§ ASSIGNMENT
Pull every line that includes the word "would" out of the data below and copy it.

§ MATERIAL PROVIDED

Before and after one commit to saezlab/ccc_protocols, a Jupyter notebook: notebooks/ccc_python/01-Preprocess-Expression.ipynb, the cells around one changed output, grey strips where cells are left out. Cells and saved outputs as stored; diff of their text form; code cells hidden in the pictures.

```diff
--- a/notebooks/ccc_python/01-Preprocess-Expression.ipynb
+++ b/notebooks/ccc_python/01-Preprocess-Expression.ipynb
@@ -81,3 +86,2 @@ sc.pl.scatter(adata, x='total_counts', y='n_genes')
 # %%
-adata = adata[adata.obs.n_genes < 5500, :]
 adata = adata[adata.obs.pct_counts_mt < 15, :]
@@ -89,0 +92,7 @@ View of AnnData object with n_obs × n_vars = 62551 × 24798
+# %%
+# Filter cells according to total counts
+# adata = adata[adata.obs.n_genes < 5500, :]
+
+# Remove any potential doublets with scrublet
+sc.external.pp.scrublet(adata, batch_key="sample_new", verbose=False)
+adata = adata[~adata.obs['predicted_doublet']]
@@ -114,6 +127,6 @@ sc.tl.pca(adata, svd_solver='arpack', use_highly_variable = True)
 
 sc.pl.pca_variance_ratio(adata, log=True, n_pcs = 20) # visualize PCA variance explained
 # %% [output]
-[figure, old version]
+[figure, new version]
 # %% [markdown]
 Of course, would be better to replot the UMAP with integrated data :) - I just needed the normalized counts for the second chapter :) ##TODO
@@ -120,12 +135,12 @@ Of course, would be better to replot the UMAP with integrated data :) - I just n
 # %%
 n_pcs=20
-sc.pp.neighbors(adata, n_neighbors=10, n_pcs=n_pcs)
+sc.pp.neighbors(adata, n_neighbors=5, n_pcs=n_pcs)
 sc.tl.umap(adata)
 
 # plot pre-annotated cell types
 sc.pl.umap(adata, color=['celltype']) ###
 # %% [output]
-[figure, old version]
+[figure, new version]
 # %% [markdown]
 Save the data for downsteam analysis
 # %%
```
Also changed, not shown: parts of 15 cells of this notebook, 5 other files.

§ OUTPUT FOR THIS EXERCISE
 Of course, would be better to replot the UMAP with integrated data :) - I just needed the normalized counts for the second chapter :) ##TODO
@@ -120,12 +135,12 @@ Of course, would be better to replot the UMAP with integrated data :) - I just n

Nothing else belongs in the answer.